To minimize the chances of this catastrophic experience from occurring again, Congress included Section 621 in the Dodd-Frank Act. This provision generally prohibits sponsors, underwriters, and other participants to an asset-backed security from engaging in any transaction that would result in a material conflict of interest with respect to an investor for one-year after the first sale of the asset-backed security. It reflects the judgment of Congress that these types of conflicts can be so harmful to investors that disclosure or consent is insufficient. Importantly, the re-proposed rule would apply to both registered and unregistered securities, as well as to so-called synthetic securities often tied to subprime loans in the lead up to the financial crisis. In addition, should Fannie Mae or Freddie Mac no longer operate under conservatorship, they would also be subject to the rule to the extent they meet the definition of a sponsor.
The re-proposed rule would provide an important safeguard against the rampant misconduct that contributed to the 2008 financial crisis, which resulted in historic wealth losses, massive unemployment and millions of foreclosures. It recognizes the information asymmetries that exist between investors and the parties who design, structure, and create these often complex, and sometimes overly risky, asset-backed securities. By aligning incentives between investors and securitization participants, it would protect investors and strengthen market integrity.

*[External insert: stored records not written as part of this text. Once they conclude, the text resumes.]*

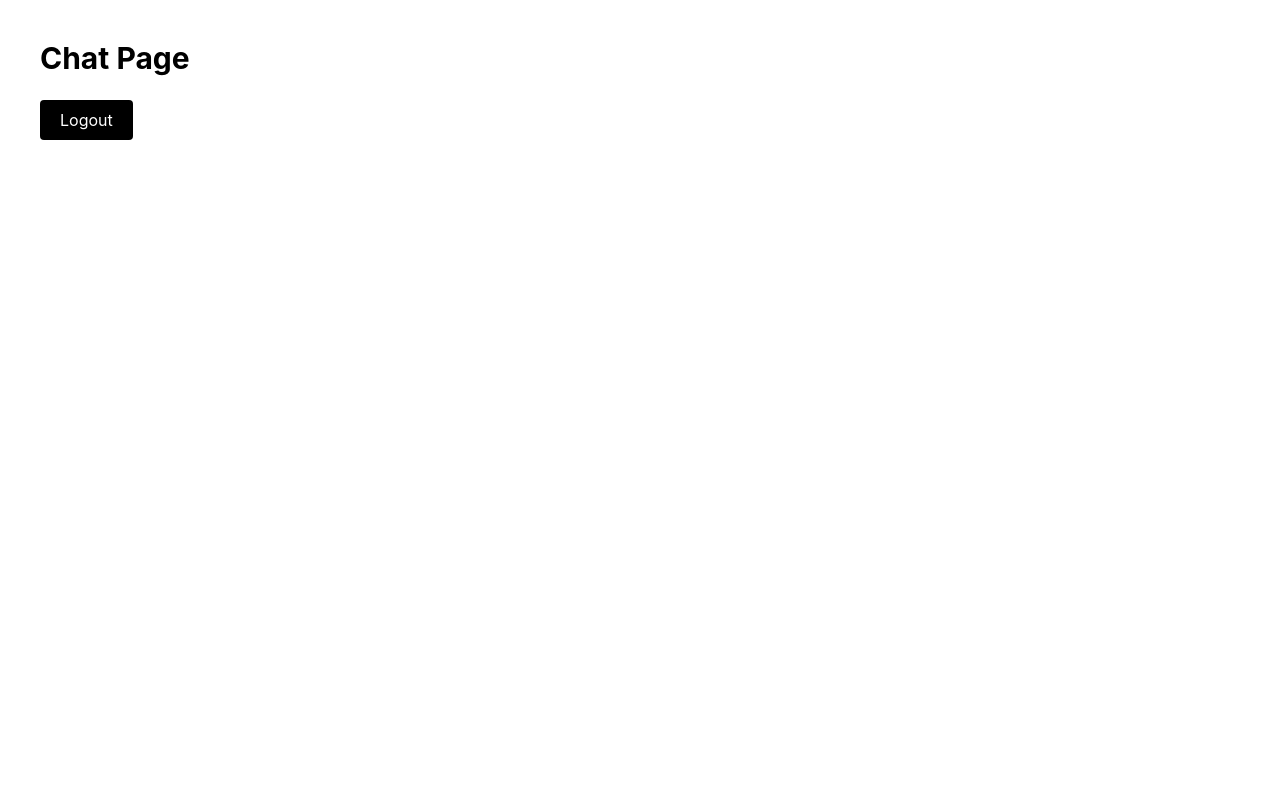
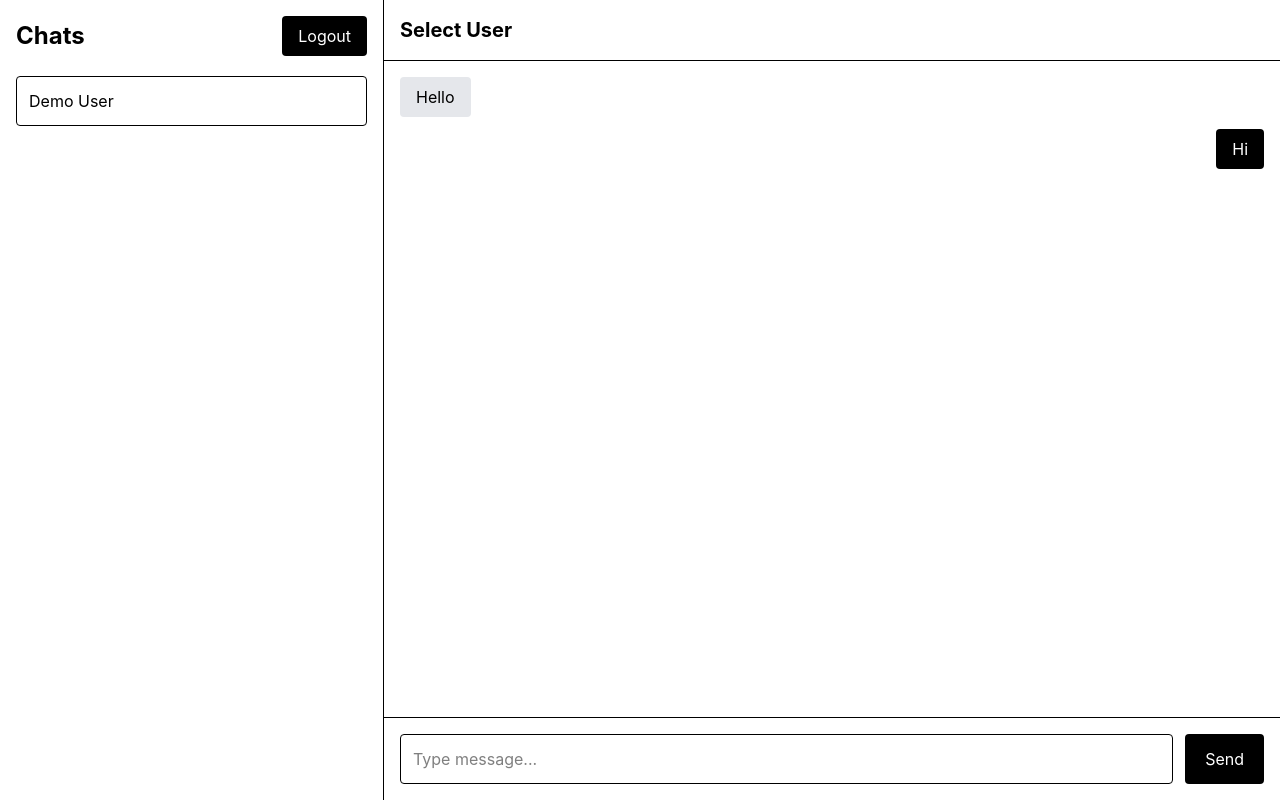
Before and after one commit to Arjana12345/core_chat_app, a React app in the folder frontend/: page /chat in a window 1280 px wide. Built offline with nearby package versions, Linux system fonts and the light colour scheme; no server answers; sample sign-in values are in the browser's storage; the HTML template or start-up script is replaced by a standard one.

Commit message:
demo chat ready

```diff
--- /dev/null
+++ b/frontend/src/features/chat/chatApi.js
@@ -0,0 +1,15 @@
+import API from "../../services/api";
+
+export const getUsers = async (token) => {
+
+  const response = await API.get(
+    "/users/all",
+    {
+      headers: {
+        Authorization: `Bearer ${token}`,
+      },
+    }
+  );
+
+  return response.data;
+};
--- a/frontend/src/pages/Chat.jsx
+++ b/frontend/src/pages/Chat.jsx
@@ -1,8 +1,14 @@
-import { useDispatch } from "react-redux";
+import { useEffect, useState,} from "react";
+
+import { useDispatch, useSelector,} from "react-redux";
 
 import { useNavigate } from "react-router-dom";
 
-import {logout,} from "../features/auth/authSlice";
+import { logout,} from "../features/auth/authSlice";
+
+import { connectSocket, disconnectSocket,} from "../services/socket";
+
+import { getUsers } from "../features/chat/chatApi";
 
 function Chat() {
 
@@ -10,7 +16,60 @@ function Chat() {
 
   const navigate = useNavigate();
 
+  const { user } = useSelector(
+    (state) => state.auth
+  );
+
+  const [selectedUser, setSelectedUser] = useState(null);
+
+  const [users, setUsers] = useState([]);
+
+
+    useEffect(() => {
+
+    if (user?.token) {
+
+        // SOCKET CONNECTION
+        const socket =
+        connectSocket(user.token);
+
+        socket.on("connect", () => {
+
+        console.log(
+            "Socket Connected:",
+            socket.id
+        );
+        });
+
+        // FETCH USERS
+        const fetchUsers = async () => {
+
+        try {
+
+            const data =
+            await getUsers(user.token);
+
+            setUsers(data);
+
+        } catch (error) {
+
+            console.log(error);
+        }
+        };
+
+        fetchUsers();
+    }
+
+    return () => {
+        disconnectSocket();
+    };
+
+    }, [user]);
+
+
   const handleLogout = () => {
+
+    disconnectSocket();
 
     dispatch(logout());
 
@@ -19,18 +78,98 @@ function Chat() {
 
   return (
 
-    <div className="p-10">
+    <div className="h-screen flex">
 
-      <h1 className="text-3xl font-bold mb-6">
-        Chat Page
-      </h1>
+      {/* SIDEBAR */}
 
-      <button
-        onClick={handleLogout}
-        className="bg-black text-white px-5 py-2 rounded"
-      >
-        Logout
-      </button>
+      <div className="w-[30%] border-r p-4">
+
+        <div className="flex justify-between items-center mb-5">
+
+          <h2 className="text-2xl font-bold">
+            Chats
+          </h2>
+
+          <button
+            onClick={handleLogout}
+            className="bg-black text-white px-4 py-2 rounded"
+          >
+            Logout
+          </button>
+
+        </div>
+
+        {/* TEMP USER LIST */}
+
+        <div
+          onClick={() =>
+            setSelectedUser({
+              id: 2,
+              name: "Demo User",
+            })
+          }
+          className="p-3 border rounded cursor-pointer hover:bg-gray-100"
+        >
+          Demo User
+        </div>
+
+      </div>
+
+      {/* CHAT WINDOW */}
+
+      <div className="flex-1 flex flex-col">
+
+        {/* HEADER */}
+
+        <div className="border-b p-4 font-bold text-xl">
+
+          {selectedUser
+            ? selectedUser.name
+            : "Select User"}
+
+        </div>
+
+        {/* MESSAGES */}
+
+        <div className="flex-1 p-4 overflow-y-auto">
+
+          <div className="mb-3">
+
+            <div className="bg-gray-200 inline-block px-4 py-2 rounded">
+              Hello
+            </div>
+
+          </div>
+
+          <div className="mb-3 text-right">
+
+            <div className="bg-black text-white inline-block px-4 py-2 rounded">
+              Hi
+            </div>
+
+          </div>
+
+        </div>
+
+        {/* MESSAGE INPUT */}
+
+        <div className="border-t p-4 flex gap-3">
+
+          <input
+            type="text"
+            placeholder="Type message..."
+            className="flex-1 border rounded p-3"
+          />
+
+          <button
+            className="bg-black text-white px-5 rounded"
+          >
+            Send
+          </button>
+
+        </div>
+
+      </div>
 
     </div>
   );
--- a/frontend/src/services/socket.js
+++ b/frontend/src/services/socket.js
@@ -0,0 +1,23 @@
+import { io } from "socket.io-client";
+
+let socket;
+
+export const connectSocket = (token) => {
+
+  socket = io("http://localhost:5000", {
+    auth: {
+      token,
+    },
+  });
+
+  return socket;
+};
+
+export const getSocket = () => socket;
+
+export const disconnectSocket = () => {
+
+  if (socket) {
+    socket.disconnect();
+  }
+};
```
Also changed, not shown: 2 other files (tests, documents, lock files or other folders).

I look forward to receiving and reviewing comments on the proposal, particularly with respect to the scope of participants covered, and the scope of the statutory exceptions for risk-mitigating hedging activities, liquidity commitments, and bona fide market-making. Feedback on whether the proposal is sufficiently robust to prevent the disguising of speculative trades as hedging or market-making would also be useful. Lastly, feedback on whether the policies and procedures requirements are specific enough to enable compliance, monitoring, and enforcement would be helpful in assessing the rule’s effectiveness in protecting investors.
In closing, I am pleased to support this proposal. As always, my gratitude to all of the Commission staff for their hard work in crafting this important rule, and for their commitment to public service and to the fulfillment of the SEC’s mission on behalf of the investing public.